The delay in wage growth among middle- and lower-income families constrains state budgets, especially when it comes to sales taxes. It’s those families that spend rather than save a large share of their income, says Michael Leachman, director of state fiscal research at the Center on Budget and Policy Priorities. But only workers in the top income brackets have enjoyed wage hikes in recent years. These higher earners spend more of their money on services or online purchases that are effectively tax-free in many states. “Stagnant wages for middle- and low-income people have damning effects for tax revenues,” Leachman says.

So what’s to explain the slow wage growth? For one, the job market might not be tight enough yet. Although the unemployment rate has fallen, some economists contend that large numbers of workers who dropped out of the labor force are open to returning to work. If this is the case and employers can readily fill jobs, workers aren’t in much of a position to bargain for a raise.

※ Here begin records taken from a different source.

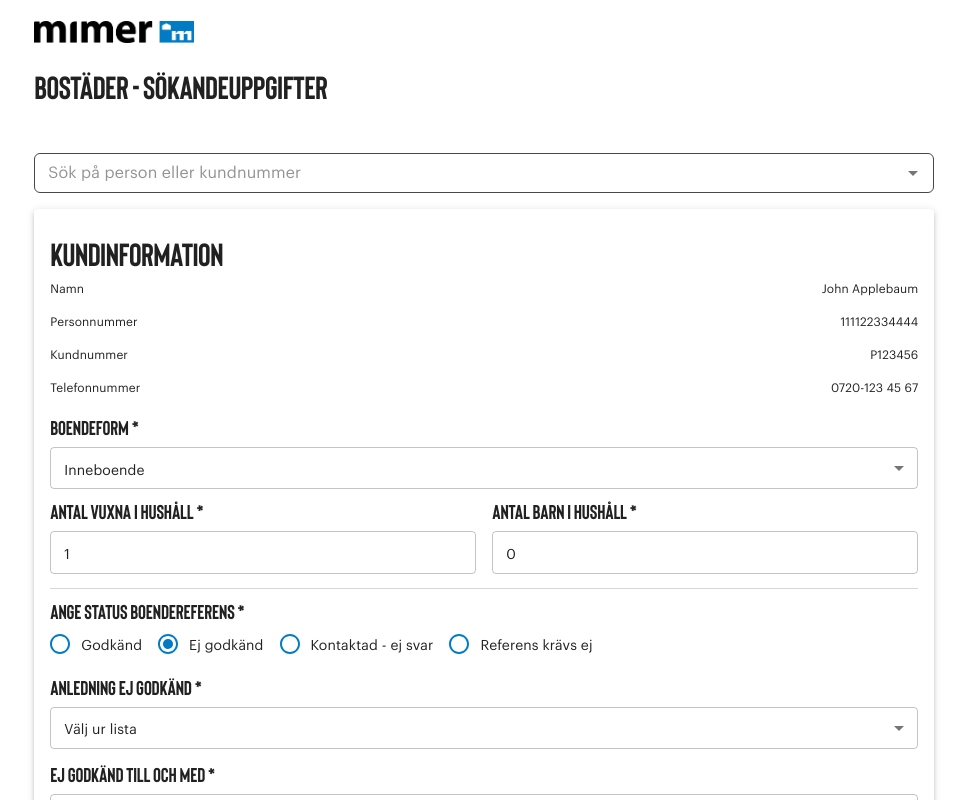
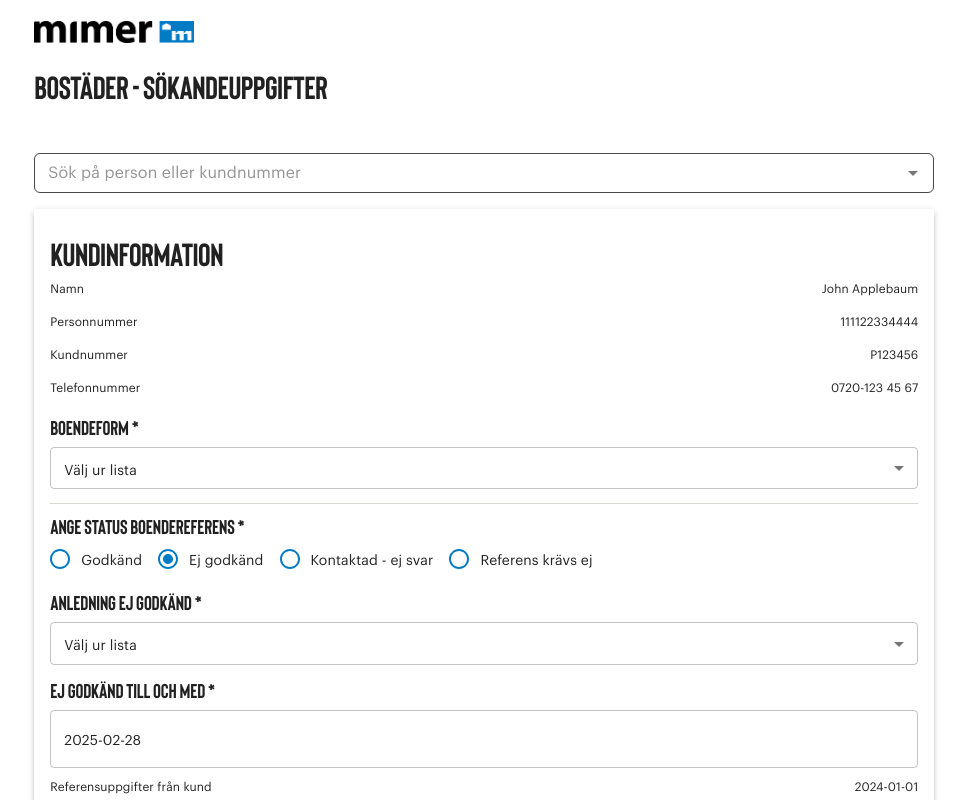
Before and after one commit to Bostads-AB-Mimer/onecore-internal-portal, a React (Vite) app in the folder packages/frontend/: page /bostader in a window 1280 px wide. Shown: the top 800 px of the page, without its empty margins (19-986 px from the left). Built offline with nearby package versions, Linux system fonts and the light colour scheme; no server answers; what onecore-types would draw is missing.

Commit message:
refactor: Allow housingType to accept an empty string and update default value in form

```diff
--- a/packages/frontend/src/pages/Residences/Residences.tsx
+++ b/packages/frontend/src/pages/Residences/Residences.tsx
@@ -49,7 +49,7 @@
   numAdults: number
   numChildren: number
   landlord: string
-  housingType: HousingTypes
+  housingType: HousingTypes | ''
   phone: string
   email: string
   comment: string
@@ -66,7 +66,6 @@
     defaultValues: {
       numAdults: 2,
       numChildren: 0,
-      housingType: HousingTypes.LODGER,
       reviewStatus: ReviewStatus.REJECTED,
       comment: 'Henlo this is the default comment',
       expiresAt: dayjs().add(1, 'month'),
--- a/packages/frontend/src/pages/Residences/components/CurrentTypeOfHousingForm/index.tsx
+++ b/packages/frontend/src/pages/Residences/components/CurrentTypeOfHousingForm/index.tsx
@@ -29,6 +29,8 @@
     <Controller
       name="housingType"
       control={control}
+      shouldUnregister={true}
+      defaultValue=""
       render={({ field }) => (
         <>
           <FormControl fullWidth>
@@ -36,8 +38,10 @@
               Boendeform *
             </Typography>
 
-            <Select fullWidth size="small" {...field}>
-              <MenuItem value="">Välj ur lista</MenuItem>
+            <Select fullWidth size="small" displayEmpty {...field}>
+              <MenuItem value="" disabled>
+                Välj ur lista
+              </MenuItem>
               <MenuItem value={HousingTypes.RENTAL}>Hyresrätt</MenuItem>
               <MenuItem value={HousingTypes.SUB_RENTAL}>Andrahand</MenuItem>
               <MenuItem value={HousingTypes.LIVES_WITH_FAMILY}>
```
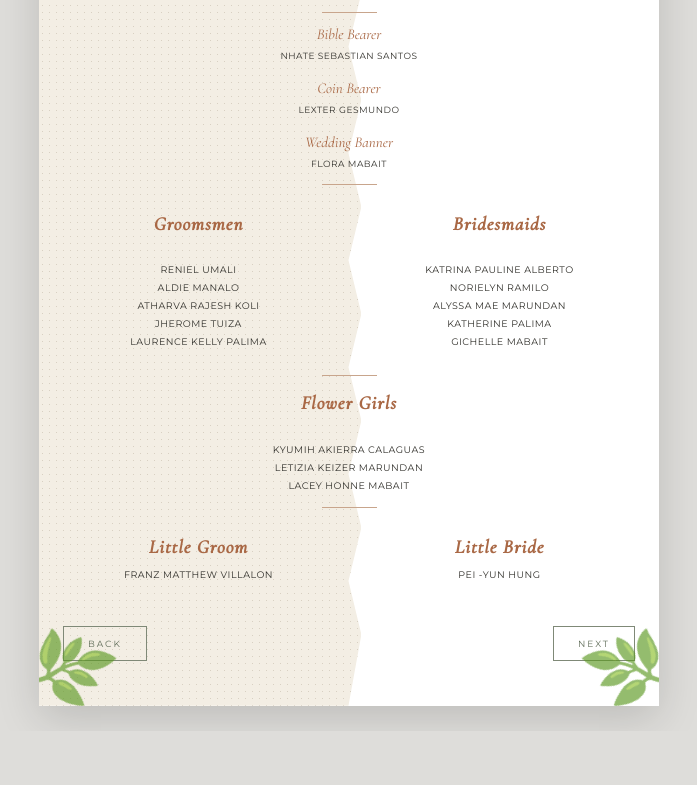
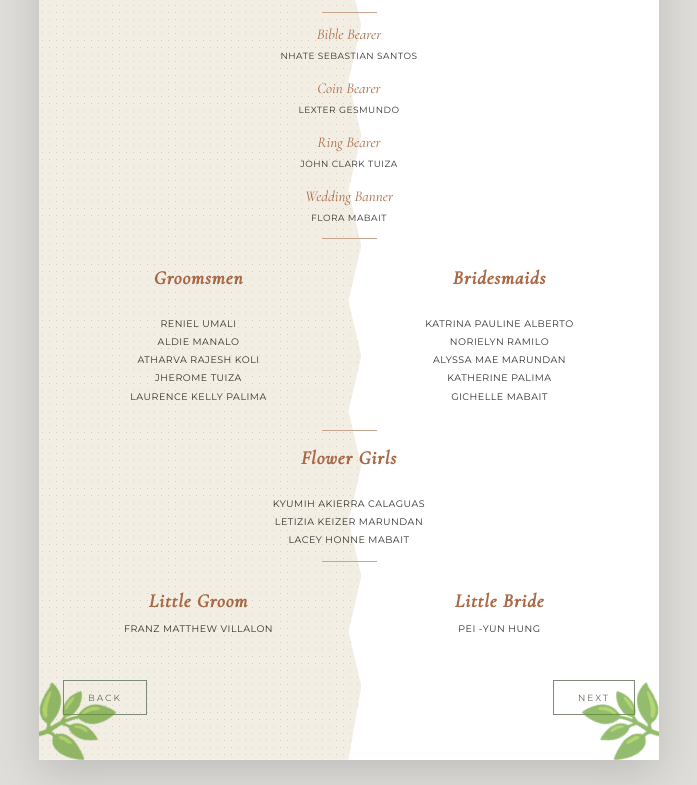
Before and after one commit to Janllord/wedding-invitation, a plain HTML site: page entourage.html in a window 1280 px wide. Shown: the part 1101-1886 px from the top of the page, without its empty margins (291-988 px from the left). Before the commit the page ends 1832 px from the top, so only its background shows below. Drawn offline with nearby package versions, Linux system fonts and the light colour scheme.

Commit message:
Add Ring Bearer to entourage

```diff
--- a/entourage.html
+++ b/entourage.html
@@ -517,6 +517,11 @@ body {
       </div>
 
       <div class="bearer-item">
+      <div class="role">Ring Bearer</div>
+      <div class="names">JOHN CLARK TUIZA</div>
+      </div>
+
+      <div class="bearer-item">
         <div class="role">Wedding Banner</div>
         <div class="names">FLORA MABAIT</div>
       </div>
```
Also changed, not shown: index.html (+1 -0 lines).
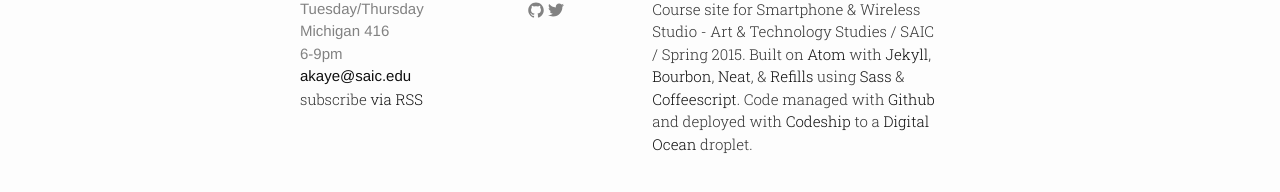
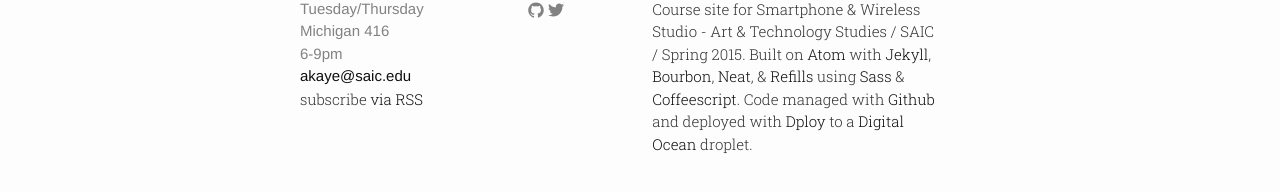
Before and after one commit to greymechanic/ubicomp.io, a Jekyll site: the page built from resources.md, in a window 1280 px wide and 1014 px high. Shown: the part 799-991 px from the top of the window. Built offline with Jekyll 4.4.1, drawn with Linux system fonts in a browser that asks for light colours; nearby versions of some CDN libraries.

Commit message:
update footer

```diff
--- a/_config.yml
+++ b/_config.yml
@@ -11,7 +11,7 @@ description: >
   <a href=http://sass-lang.com target=_blank>Sass</a> &
   <a href=http://coffeescript.org target=_blank>Coffeescript</a>.
   Code managed with <a href=http://github.com target=_blank>Github</a>
-   and deployed with <a href=http://codeship.com target=_blank>Codeship</a>
+   and deployed with <a href=http://dploy.io target=_blank>Dploy</a>
    to a <a href=http://digitalocean.com target=_blank>Digital Ocean</a> droplet.
 baseurl: "" # the subpath of your site, e.g. /blog/
 url: "http://ubicomp.io" # the base hostname & protocol for your site
```
Also changed, not shown: 6 other files.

Another common explanation suggests much of the job creation is occurring in low-wage sectors, such as leisure and hospitality. But the numbers show that just about all industries across the board have experienced little or no wage growth.

Wage recovery in individual states is largely tied to the performance of their industries. In Southern states, for example, nondurable goods manufacturing accounts for a large share of economic activity. Many of the jobs in these industries, typically low-wage positions, have either been outsourced or lost in plant closures over the years. Much better-paying auto manufacturing jobs are experiencing strong wage growth in parts of the South, but there aren’t enough of them to push up overall wages, says Ahmad Ijaz, a University of Alabama economist.

Sarah House, a Wells Fargo economist, says signs are hinting that wage growth will start to pick up this year. In December, the National Federation of Independent Business issued its most encouraging report since 2006, finding a growing number of firms reported plans to raise employee compensation. “Given the environment in the labor market, we think we’re probably getting close to burning a lot of the slack,” House says. “[Wage growth] might not be quite as much as what the Fed would like to see it at, though.”

It’s also possible that wages for most Americans will remain flat because of fundamental changes to the economy. Former U.S. Labor Secretary Robert Reich wrote earlier this year that the link between declining unemployment and wage increases has been “severed.” In an era of globalization, he argues, companies can trim payroll costs by outsourcing jobs overseas. Meanwhile, the decline of labor unions has weakened workers’ bargaining power even as productivity has increased. Robots and new technologies, Reich writes, are starting to take over duties once performed by humans, a trend many predict will only become more common in the years to come.